What you will do: An exact, complete printout of the listing is wanted, minus its images.

Given records:
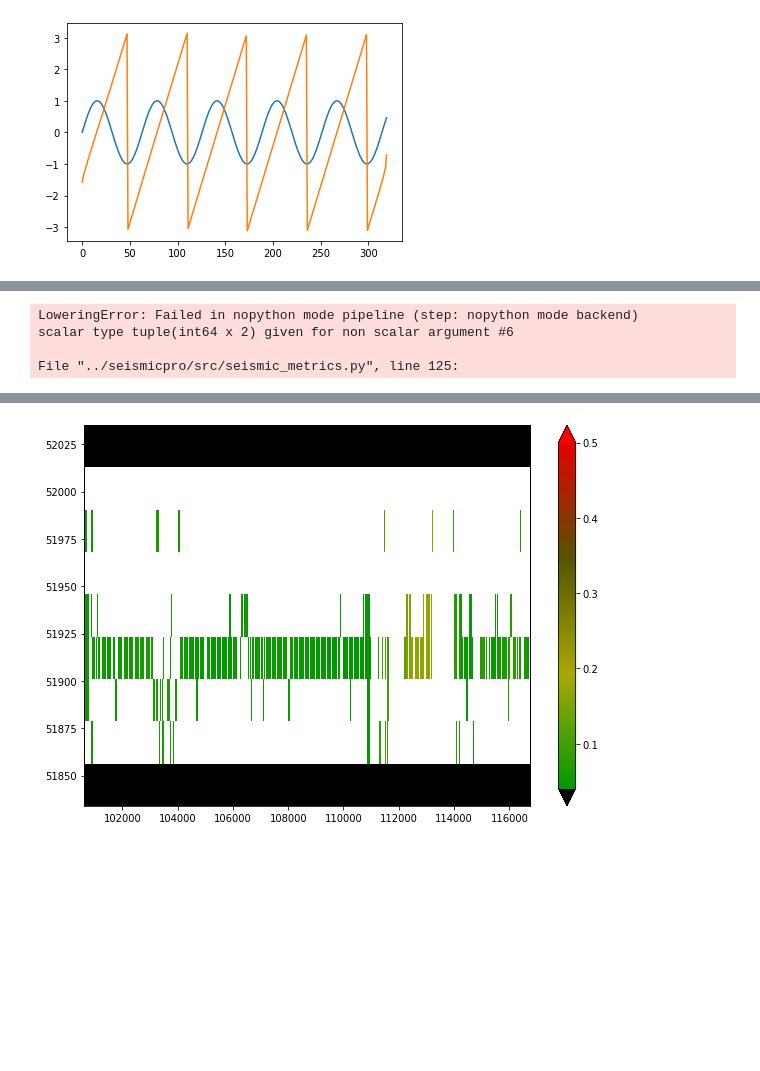
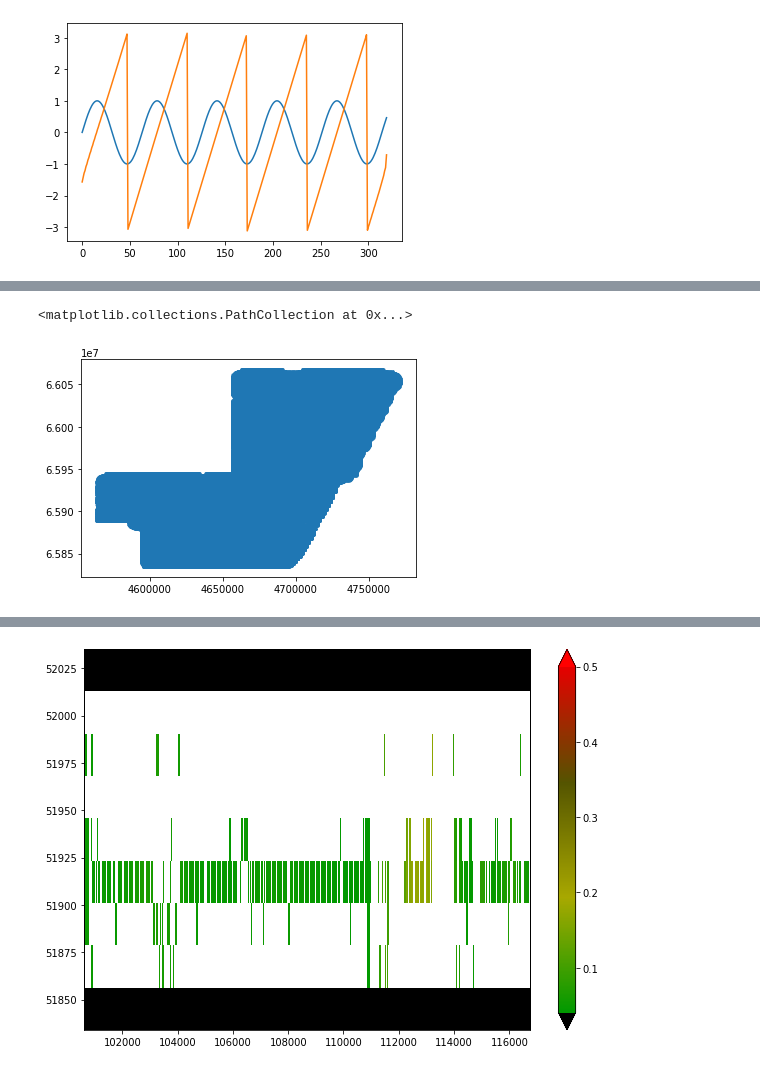
Before and after one commit to janwillembuist/SeismicPro, a Jupyter notebook: tutorials/metrics_map_pipeline.ipynb, the cells around one changed output, grey strips where cells are left out. Cells and saved outputs as stored; diff of their text form; code cells hidden in the pictures; blank space fills up the shorter version.

```diff
--- a/tutorials/metrics_map_pipeline.ipynb
+++ b/tutorials/metrics_map_pipeline.ipynb
@@ -129,9 +123,9 @@ pipeline.run()
 # %%
 metrics = pipeline.v('metrics')
-mean_metrics = metrics.evaluate('map', bin_size=(100, 100), figsize=(10, 7), save_dir=None, pad=True, max_value=20)
-print('Mean value of metrics: {:.3}'.format(mean_metrics))
+mean_metrics = metrics.evaluate('map', bin_size=10, figsize=(10, 7), save_dir=None, pad=True, max_value=20)
+#print('Mean value of metrics: {:.3}'.format(mean_ametrics))
-# %% [output]
-LoweringError: Failed in nopython mode pipeline (step: nopython mode backend)
-scalar type tuple(int64 x 2) given for non scalar argument #6
-
-File "../seismicpro/src/seismic_metrics.py", line 125:
+# %%
+plt.scatter(index_good._idf.CMPX.values, index_good._idf.CMPY.values, s=1)
+# %% [output]
+<matplotlib.collections.PathCollection at 0x...>
+[figure, added]
```
Also changed, not shown: parts of 15 cells of this notebook.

Response:
Before and after one commit to janwillembuist/SeismicPro, a Jupyter notebook: tutorials/metrics_map_pipeline.ipynb, the cells around one changed output, grey strips where cells are left out. Cells and saved outputs as stored; diff of their text form; code cells hidden in the pictures; blank space fills up the shorter version.

```diff
--- a/tutorials/metrics_map_pipeline.ipynb
+++ b/tutorials/metrics_map_pipeline.ipynb
@@ -129,9 +123,9 @@ pipeline.run()
 # %%
 metrics = pipeline.v('metrics')
-mean_metrics = metrics.evaluate('map', bin_size=(100, 100), figsize=(10, 7), save_dir=None, pad=True, max_value=20)
-print('Mean value of metrics: {:.3}'.format(mean_metrics))
+mean_metrics = metrics.evaluate('map', bin_size=10, figsize=(10, 7), save_dir=None, pad=True, max_value=20)
+#print('Mean value of metrics: {:.3}'.format(mean_ametrics))
-# %% [output]
-LoweringError: Failed in nopython mode pipeline (step: nopython mode backend)
-scalar type tuple(int64 x 2) given for non scalar argument #6
-
-File "../seismicpro/src/seismic_metrics.py", line 125:
+# %%
+plt.scatter(index_good._idf.CMPX.values, index_good._idf.CMPY.values, s=1)
+# %% [output]
+<matplotlib.collections.PathCollection at 0x...>
+[figure, added]
```
Also changed, not shown: parts of 15 cells of this notebook.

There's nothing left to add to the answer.